Top of Records for processing
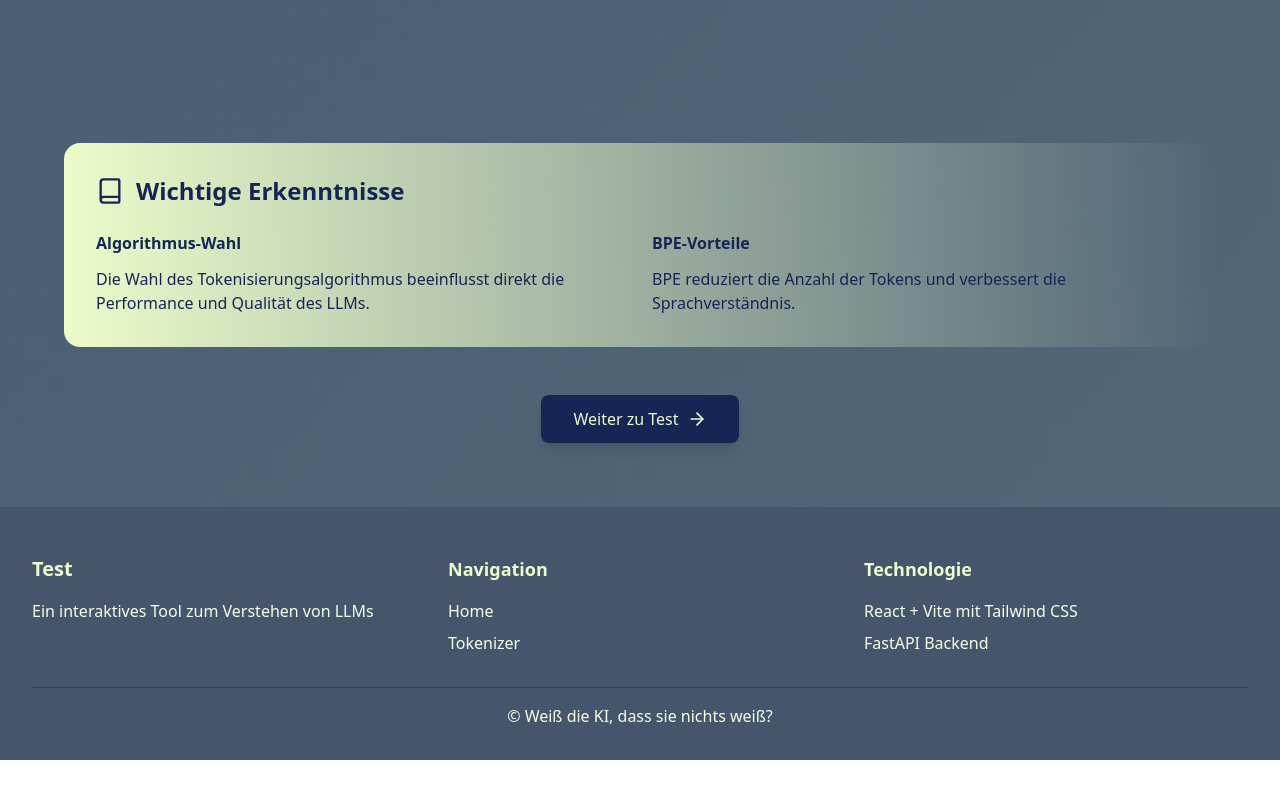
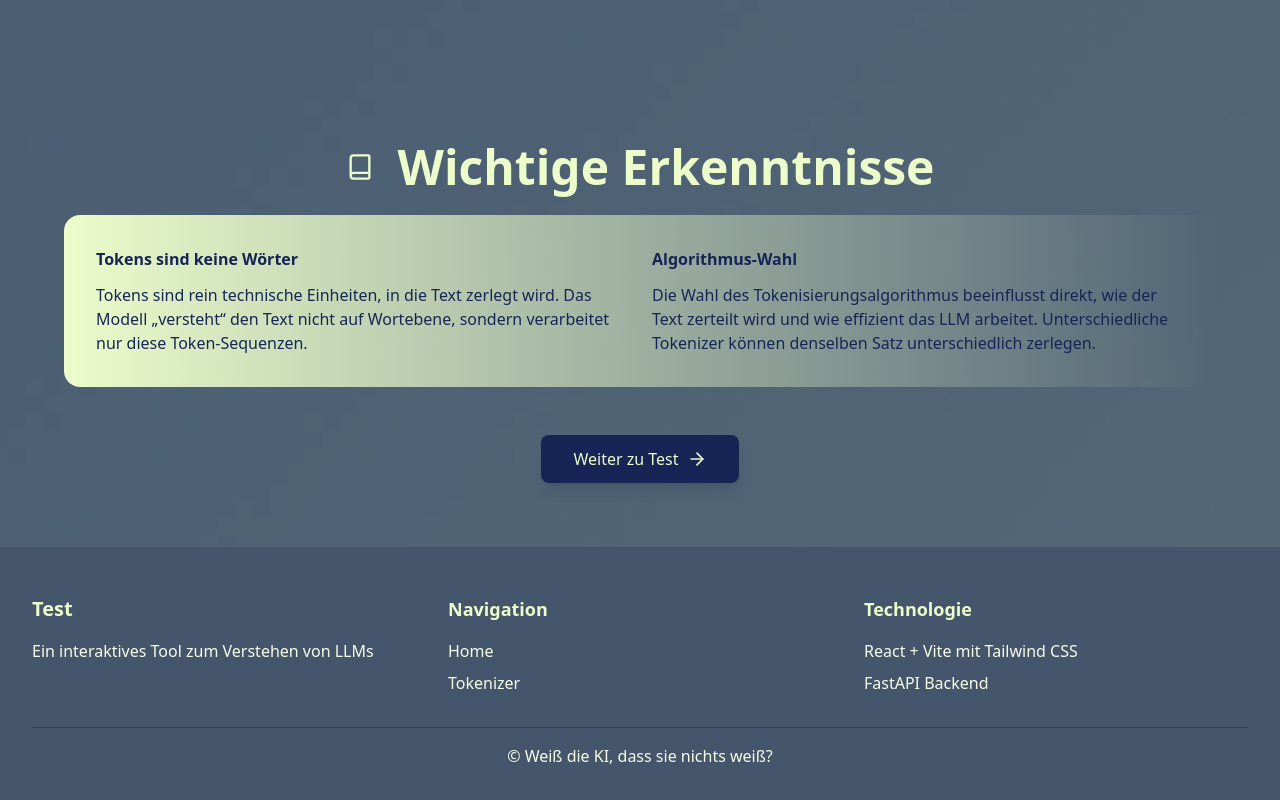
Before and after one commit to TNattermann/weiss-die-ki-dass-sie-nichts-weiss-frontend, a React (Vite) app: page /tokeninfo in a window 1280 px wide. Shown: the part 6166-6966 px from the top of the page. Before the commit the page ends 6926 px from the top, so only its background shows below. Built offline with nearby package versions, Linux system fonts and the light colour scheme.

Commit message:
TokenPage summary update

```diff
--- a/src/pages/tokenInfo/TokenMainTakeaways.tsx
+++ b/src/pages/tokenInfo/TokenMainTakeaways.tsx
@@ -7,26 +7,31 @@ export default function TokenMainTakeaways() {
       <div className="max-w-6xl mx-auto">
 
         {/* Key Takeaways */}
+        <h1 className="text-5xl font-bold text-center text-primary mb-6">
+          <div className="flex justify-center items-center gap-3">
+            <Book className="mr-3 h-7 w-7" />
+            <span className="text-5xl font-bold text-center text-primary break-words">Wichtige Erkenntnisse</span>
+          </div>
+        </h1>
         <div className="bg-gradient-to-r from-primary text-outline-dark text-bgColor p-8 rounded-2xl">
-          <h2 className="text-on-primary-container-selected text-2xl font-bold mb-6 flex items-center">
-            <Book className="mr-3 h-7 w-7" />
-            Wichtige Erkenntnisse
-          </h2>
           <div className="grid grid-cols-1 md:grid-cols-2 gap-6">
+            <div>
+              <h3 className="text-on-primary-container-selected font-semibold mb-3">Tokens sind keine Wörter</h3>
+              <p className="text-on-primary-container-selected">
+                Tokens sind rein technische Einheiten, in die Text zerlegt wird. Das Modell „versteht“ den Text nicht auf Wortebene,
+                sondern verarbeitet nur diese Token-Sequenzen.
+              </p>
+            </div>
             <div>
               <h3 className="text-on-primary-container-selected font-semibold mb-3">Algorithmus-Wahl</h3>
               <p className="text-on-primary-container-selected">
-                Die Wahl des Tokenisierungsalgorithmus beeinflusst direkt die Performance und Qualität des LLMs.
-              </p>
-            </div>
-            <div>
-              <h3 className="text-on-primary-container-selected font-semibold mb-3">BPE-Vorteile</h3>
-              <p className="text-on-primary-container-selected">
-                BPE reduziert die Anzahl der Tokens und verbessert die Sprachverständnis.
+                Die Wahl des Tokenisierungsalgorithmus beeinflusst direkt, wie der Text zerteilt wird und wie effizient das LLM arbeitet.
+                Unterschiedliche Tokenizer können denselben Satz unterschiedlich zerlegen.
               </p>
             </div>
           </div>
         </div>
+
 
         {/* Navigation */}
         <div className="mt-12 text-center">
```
Bottom of Records for processing
Each line with "Wahl" in it must be identified and copied from the material.

Task response
               <h3 className="text-on-primary-container-selected font-semibold mb-3">Algorithmus-Wahl</h3>
-                Die Wahl des Tokenisierungsalgorithmus beeinflusst direkt die Performance und Qualität des LLMs.
+                Die Wahl des Tokenisierungsalgorithmus beeinflusst direkt, wie der Text zerteilt wird und wie effizient das LLM arbeitet.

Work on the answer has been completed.